** Opening DATA RECORDS block **

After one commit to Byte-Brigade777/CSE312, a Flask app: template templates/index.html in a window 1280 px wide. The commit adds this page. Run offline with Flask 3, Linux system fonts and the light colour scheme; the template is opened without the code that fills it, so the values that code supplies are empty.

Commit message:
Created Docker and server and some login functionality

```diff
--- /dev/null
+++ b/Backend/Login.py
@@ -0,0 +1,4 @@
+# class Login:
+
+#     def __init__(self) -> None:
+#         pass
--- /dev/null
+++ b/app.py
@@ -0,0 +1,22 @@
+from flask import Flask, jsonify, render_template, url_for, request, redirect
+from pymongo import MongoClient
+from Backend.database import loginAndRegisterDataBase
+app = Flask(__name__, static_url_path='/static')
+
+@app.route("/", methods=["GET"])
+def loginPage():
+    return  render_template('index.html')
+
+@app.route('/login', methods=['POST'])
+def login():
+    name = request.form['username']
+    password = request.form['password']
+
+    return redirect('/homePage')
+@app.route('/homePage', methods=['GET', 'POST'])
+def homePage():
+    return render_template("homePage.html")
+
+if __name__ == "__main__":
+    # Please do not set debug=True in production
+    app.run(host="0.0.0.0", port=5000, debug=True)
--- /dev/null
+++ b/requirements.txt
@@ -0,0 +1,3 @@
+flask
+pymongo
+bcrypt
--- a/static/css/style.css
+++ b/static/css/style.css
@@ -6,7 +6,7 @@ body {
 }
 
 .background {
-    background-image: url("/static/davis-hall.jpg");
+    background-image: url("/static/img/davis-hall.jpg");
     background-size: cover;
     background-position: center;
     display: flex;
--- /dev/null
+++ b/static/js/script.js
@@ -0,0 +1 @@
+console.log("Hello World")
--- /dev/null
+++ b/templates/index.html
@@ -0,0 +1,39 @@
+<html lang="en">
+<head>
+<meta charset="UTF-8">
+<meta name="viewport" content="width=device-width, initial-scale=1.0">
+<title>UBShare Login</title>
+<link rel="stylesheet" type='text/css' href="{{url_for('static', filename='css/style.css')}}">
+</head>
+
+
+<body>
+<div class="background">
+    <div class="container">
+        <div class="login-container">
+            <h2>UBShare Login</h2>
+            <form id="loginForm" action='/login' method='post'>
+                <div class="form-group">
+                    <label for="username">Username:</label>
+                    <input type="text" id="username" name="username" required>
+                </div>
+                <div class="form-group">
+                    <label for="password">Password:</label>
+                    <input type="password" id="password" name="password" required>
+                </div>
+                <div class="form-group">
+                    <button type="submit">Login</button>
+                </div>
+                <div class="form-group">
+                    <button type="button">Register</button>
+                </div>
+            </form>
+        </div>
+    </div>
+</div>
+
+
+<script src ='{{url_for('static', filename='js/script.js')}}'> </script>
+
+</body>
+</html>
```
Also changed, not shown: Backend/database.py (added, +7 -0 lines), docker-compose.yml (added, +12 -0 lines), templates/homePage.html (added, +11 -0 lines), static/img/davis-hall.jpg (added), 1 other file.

** Closing DATA RECORDS block **
** Opening DATA RECORDS block **

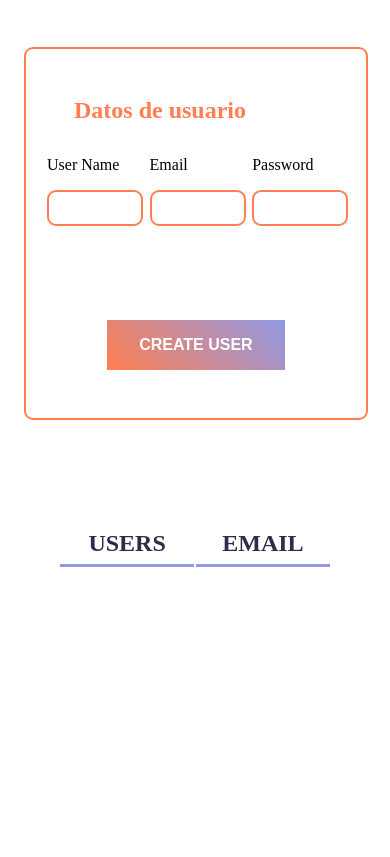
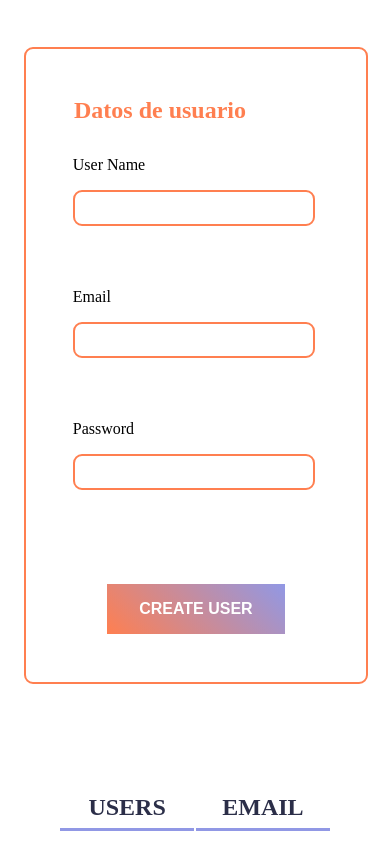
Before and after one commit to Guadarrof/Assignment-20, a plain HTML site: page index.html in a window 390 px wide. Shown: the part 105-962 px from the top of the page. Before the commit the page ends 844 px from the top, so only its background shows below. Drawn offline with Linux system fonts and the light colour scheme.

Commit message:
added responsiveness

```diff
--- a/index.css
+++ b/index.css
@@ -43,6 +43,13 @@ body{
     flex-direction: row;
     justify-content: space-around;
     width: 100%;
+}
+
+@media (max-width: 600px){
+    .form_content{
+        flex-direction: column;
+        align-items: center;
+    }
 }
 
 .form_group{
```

** Closing DATA RECORDS block **

-- PROBLEM REQUIREMENTS --
Tally the lines in the records above that hold the word "from", and give only that number.

-- THE COMPLETED TASK --
4